Legal name: Richard Christopher Wakeman
Richard Christopher "Rick" Wakeman (born 18 May 1949) is an English keyboardist, songwriter, television and radio presenter, and author. He is best known for being the former keyboardist in the progressive rock band Yes and his solo albums from the 1970s. In more recent years, he became known for his contributions to the BBC comedy series Grumpy Old Men, and his radio show on Planet Rock named Rick's Place, which aired from 2005 to 2010.
Wakeman left the Royal College of Music in 1969 to become a full-time session musician, when he played on songs by David Bowie, T. Rex, Elton John, Cat Stevens, and Black Sabbath. In 1970, he joined the Strawbs for three albums before joining Yes for two runs from 1971 to 1980, playing on their successful albums Fragile (1971), Close to the Edge (1972), Tales from Topographic Oceans (1973), Going for the One (1977), and Tormato (1978). In 1988, Wakeman co-formed Anderson Bruford Wakeman Howe, which led to his return to Yes from 1990 to 1992; he returned twice after that, from 1995 to 1997 and 2002 to 2004.
Wakeman began his career as a solo artist in 1973. His first three albums are his most successful and well known: The Six Wives of Henry VIII (1973), Journey to the Centre of the Earth (1974), and The Myths and Legends of King Arthur and the Knights of the Round Table (1975). Wakeman has released over 100 solo albums that have sold 50 million copies worldwide, ranging from pop, solo piano, film scores, Christian, ambient, and New-age music. He has made many television and radio appearances throughout his career, and has written three books: an autobiography and two memoirs. He is the father of keyboardists Adam Wakeman and Oliver Wakeman.
- ^ I am Ozzy. Ozzy Osbourne with Chris Ayres. Grand Central Publishing/Hatchet Book Group. 2009. Pages 160-162. ISBN 978-0-446-56989-7. Wakeman plays on the song "Sabbra Cadabra" on the album Sabbath Bloody Sabbath.

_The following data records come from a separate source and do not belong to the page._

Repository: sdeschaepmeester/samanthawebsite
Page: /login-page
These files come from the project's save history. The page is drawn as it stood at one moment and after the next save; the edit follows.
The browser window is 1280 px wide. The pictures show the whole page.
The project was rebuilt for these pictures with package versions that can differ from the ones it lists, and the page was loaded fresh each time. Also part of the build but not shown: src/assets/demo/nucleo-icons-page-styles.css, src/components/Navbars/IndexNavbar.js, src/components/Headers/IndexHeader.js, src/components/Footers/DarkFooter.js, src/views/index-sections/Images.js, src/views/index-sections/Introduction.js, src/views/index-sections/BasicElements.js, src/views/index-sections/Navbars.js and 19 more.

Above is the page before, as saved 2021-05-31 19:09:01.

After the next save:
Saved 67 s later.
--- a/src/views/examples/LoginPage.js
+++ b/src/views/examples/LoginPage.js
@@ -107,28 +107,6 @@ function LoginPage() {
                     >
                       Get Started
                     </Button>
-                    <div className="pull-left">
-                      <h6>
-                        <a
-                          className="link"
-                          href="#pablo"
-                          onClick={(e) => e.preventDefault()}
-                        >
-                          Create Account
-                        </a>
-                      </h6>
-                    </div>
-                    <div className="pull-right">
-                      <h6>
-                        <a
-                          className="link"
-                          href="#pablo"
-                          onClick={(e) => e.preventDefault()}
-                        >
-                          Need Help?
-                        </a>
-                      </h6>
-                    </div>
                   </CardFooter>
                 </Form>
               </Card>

- ^ "INTERVIEW: Rick Wakeman's Grumpy Old Picture Show". Worthing Herald. 3 April 2008. Retrieved 12 July 2010.